One year ago

Dominique Strauss-Kahn, the managing director of the International Monetary Fund, resigned, saying he wanted to devote all his energy to battling the sexual assault charges he faced in New York. (The charges were later dropped.) The United States slapped sanctions on Syrian President Bashar Assad and six others for human rights abuses over their brutal crackdown on anti-government protests, for the first time personally penalizing the Syrian leader for the actions of his security forces.

Today’s Birthdays

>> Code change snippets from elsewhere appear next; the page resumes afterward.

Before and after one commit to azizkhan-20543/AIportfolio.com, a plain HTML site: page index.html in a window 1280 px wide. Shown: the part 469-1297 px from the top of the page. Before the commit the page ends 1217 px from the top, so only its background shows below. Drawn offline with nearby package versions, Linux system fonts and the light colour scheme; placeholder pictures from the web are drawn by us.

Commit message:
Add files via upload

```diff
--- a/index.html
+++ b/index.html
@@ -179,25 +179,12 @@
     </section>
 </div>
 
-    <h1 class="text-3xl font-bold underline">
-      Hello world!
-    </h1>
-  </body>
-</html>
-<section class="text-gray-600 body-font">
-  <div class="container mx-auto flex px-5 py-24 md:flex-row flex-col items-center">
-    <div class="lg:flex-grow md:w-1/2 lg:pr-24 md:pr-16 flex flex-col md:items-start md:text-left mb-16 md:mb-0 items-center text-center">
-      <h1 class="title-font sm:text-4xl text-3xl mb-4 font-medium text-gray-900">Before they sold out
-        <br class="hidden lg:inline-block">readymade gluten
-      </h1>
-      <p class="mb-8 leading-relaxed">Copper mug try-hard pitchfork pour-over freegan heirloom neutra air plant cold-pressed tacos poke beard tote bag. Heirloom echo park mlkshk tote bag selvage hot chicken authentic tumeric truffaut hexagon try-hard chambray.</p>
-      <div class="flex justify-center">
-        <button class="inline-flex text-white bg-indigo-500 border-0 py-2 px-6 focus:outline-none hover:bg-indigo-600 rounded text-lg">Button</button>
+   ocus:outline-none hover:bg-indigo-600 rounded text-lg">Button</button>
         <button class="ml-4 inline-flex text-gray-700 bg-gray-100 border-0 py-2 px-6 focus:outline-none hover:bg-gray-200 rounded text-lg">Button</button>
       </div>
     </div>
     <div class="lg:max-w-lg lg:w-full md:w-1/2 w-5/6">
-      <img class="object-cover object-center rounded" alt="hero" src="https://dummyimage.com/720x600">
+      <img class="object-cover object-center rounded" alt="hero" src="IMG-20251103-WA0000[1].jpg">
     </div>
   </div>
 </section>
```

Actor Bill Macy is 90. Hall-of-Fame sportscaster Jack Whitaker is 88. Actor Robert Morse is 81. Actor Dwayne Hickman is 78. Baseball Hall-of-Famer Brooks Robinson is 75. Bluegrass singer-musician Rodney Dillard (The Dillards) is 70. Baseball Hall-of-Famer Reggie Jackson is 66. Actress Candice Azzara is 65. Country singer Joe Bonsall (The Oak Ridge Boys) is 64. Rock musician Rick Wakeman (Yes) is 63. Actor James Stephens is 61. Country singer George Strait is 60. Rhythm-and-blues singer Butch Tavares (Tavares) is 59. Actor Chow Yun-Fat is 57. Rock singer-musician Page Hamilton is 52. Contemporary Christian musician Barry Graul (MercyMe) is 51. Singer-actress Martika is 43. Comedian-writer Tina Fey is 42. Rapper Special Ed is 38. Rock singer Jack Johnson is 37. Rhythm-and-blues singer Darryl Allen (Mista) is 32. Actor Matt Long is 32. Christian-rock musician Kevin Huguley (Rush of Fools) is 30. Actor Spencer Breslin is 20.

Thought for Today

"Never do anything you wouldn’t want to explain to the paramedics." - Author unknown.